Gov. Lawrence J. Hogan (R) on Wednesday approved the nomination of attorney Marlon Amprey to the House of Delegates to replace former Del. Nick J. Mosby (D), who was sworn in as Baltimore City Council president last month.
“I am confident that Marlon Amprey will be a strong advocate for constituents in Baltimore City in his new role as delegate,” Hogan said in a statement. “I offer him my sincere congratulations, and will work with him to change Maryland for the better.”
Amprey, who turns 34 later this month, will represent District 40 in Baltimore City. He is an associate at Cole Scholz, a law firm in Maryland and had served as an intern for the late U.S. Rep. Elijah E. Cummings (D-Md.) while attending law school at the University of Pennsylvania. Amprey was also a Teach for America Corps member for four years before pursuing a career in law.
The Baltimore City Democratic Central Committee nominated Amprey from a total of 14 candidates last week. From the seven members of the central committee, Amprey received four votes while Joshua Harris, a union official and former legislative aide, received the other three votes.
“I know what we need for our students, I know what we need to make our government more efficient, and I know what we need for to make our economic system more equitable and to ensure that we have businesses and a thriving community that looks like its citizens,” he told central committee members during his 15-minute public interview.

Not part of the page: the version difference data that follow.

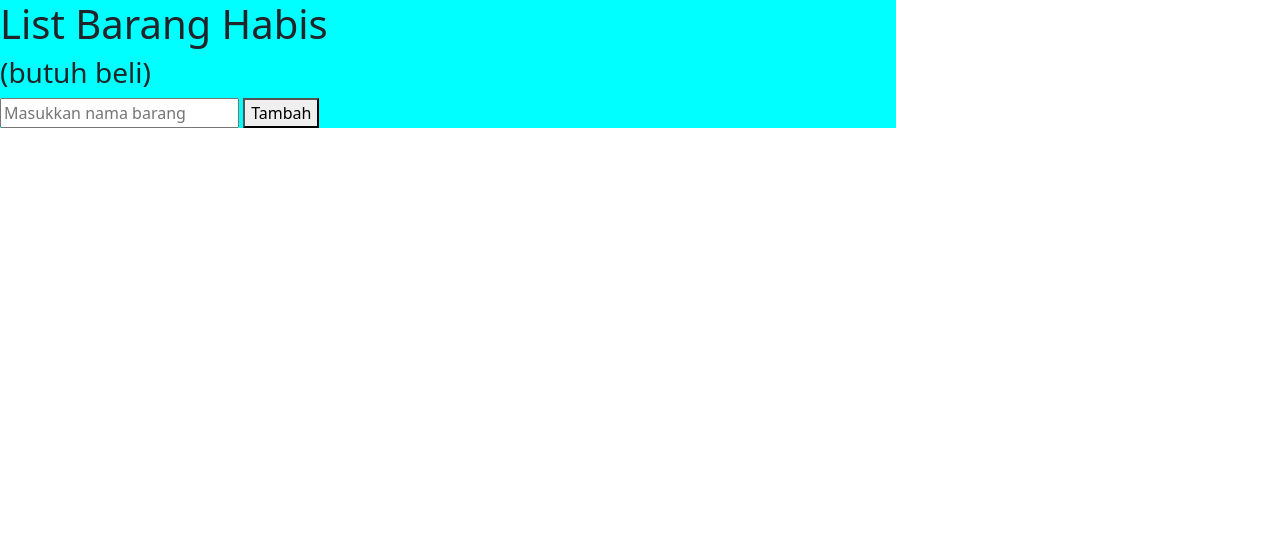
Repository: amorysdeo/dirumah
Page: index.html
The author's editor kept a copy of each file at every save. The page is drawn from the files as they stood at one save, then again after a run of saves.
The browser window is 1280 px wide. The pictures show the whole page.

Above is the page before, as saved 2025-11-27 11:46:03.

### index.html
<!DOCTYPE html>
<html lang="en">
<head>
    <meta charset="UTF-8">
    <meta name="viewport" content="width=device-width, initial-scale=1.0">
    <link rel="stylesheet" href="css.css">
    <link href="https://cdn.jsdelivr.net/npm/bootstrap@5.3.3/dist/css/bootstrap.min.css" rel="stylesheet">

    <title>Belanja</title>
</head>
<body>
    <div id="main-box">
        <div id="title">
            <h1>List Barang Habis</h1>
            <h3>(butuh beli)</h3>
        </div>
        <div id="inputan">
            <input type="text" id="barang" name="barang" placeholder="Masukkan nama barang">
            <button>Tambah</button>
        </div>
    </div>

    <script src="https://cdn.jsdelivr.net/npm/@popperjs/core@2.11.8/dist/umd/popper.min.js"></script>
    <script src="https://cdn.jsdelivr.net/npm/bootstrap@5.3.3/dist/js/bootstrap.min.js"></script>
</body>
</html>

### css.css
body{
    align-items: center;
    justify-content: center;
}

#main-box{
    background-color: aqua;
    justify-content: center;
    align-items: center;
    width: 70%;
}

After the next 5 saves:
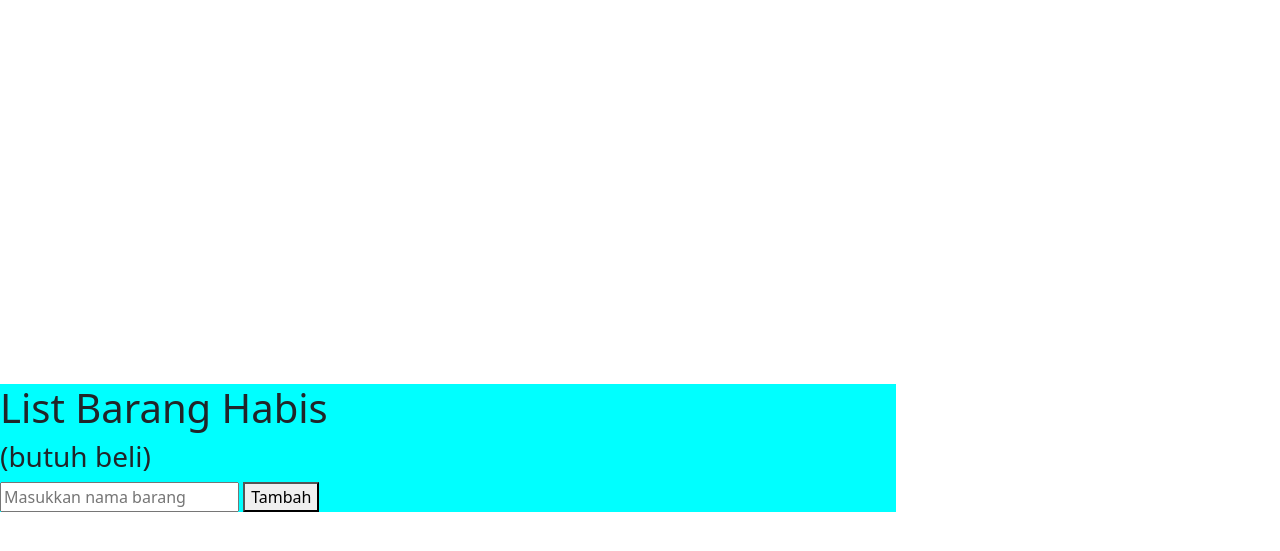
The 5 saves are shown as one change because they came seconds apart.
The last was saved 42 s later.
--- a/css.css
+++ b/css.css
@@ -1,4 +1,5 @@
 body{
+    padding-top: 30%;
     align-items: center;
     justify-content: center;
 }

On the same day Amprey was appointed, he opened a campaign committee that will enable him to raise money for the 2022 election — though state lawmakers are prevented from fundraising for the three-month General Assembly session.
There are currently two other open legislative seats: one once held by former Sen. Thomas V. Mike Miller Jr. (D) in District 27, which covers parts of Calvert, Charles and Prince George’s counties. Miller announced his resignation on Dec. 23 after 45 years in the Senate, citing his poor health as the reason for retirement.
Del. Michael A. Jackson (D-Prince George’s) is a likely replacement for Miller, but Calvert, Charles and Prince George’s Democratic central committees still have to interview applicants to vote on a replacement. Charles County’s Democratic central committee is scheduled to meet on Sunday, while Prince George’s central committee will meet on Monday and Calvert’s central committee is set to meet on Saturday.
The other vacancy is the District 9A seat held by former Del. Warren E. Miller (R), which takes in parts of Howard and Carroll counties. Miller resigned on Dec. 31 after 17 years in the House. The Howard GOP central committee on Wednesday evening advanced the name of Reid J. Novotny, who ran unsuccessfully for the state Senate in 2018, for the vacancy. Carroll County Republicans will vote on Thursday evening.
The 2021 General Assembly session is set to begin on Jan. 13.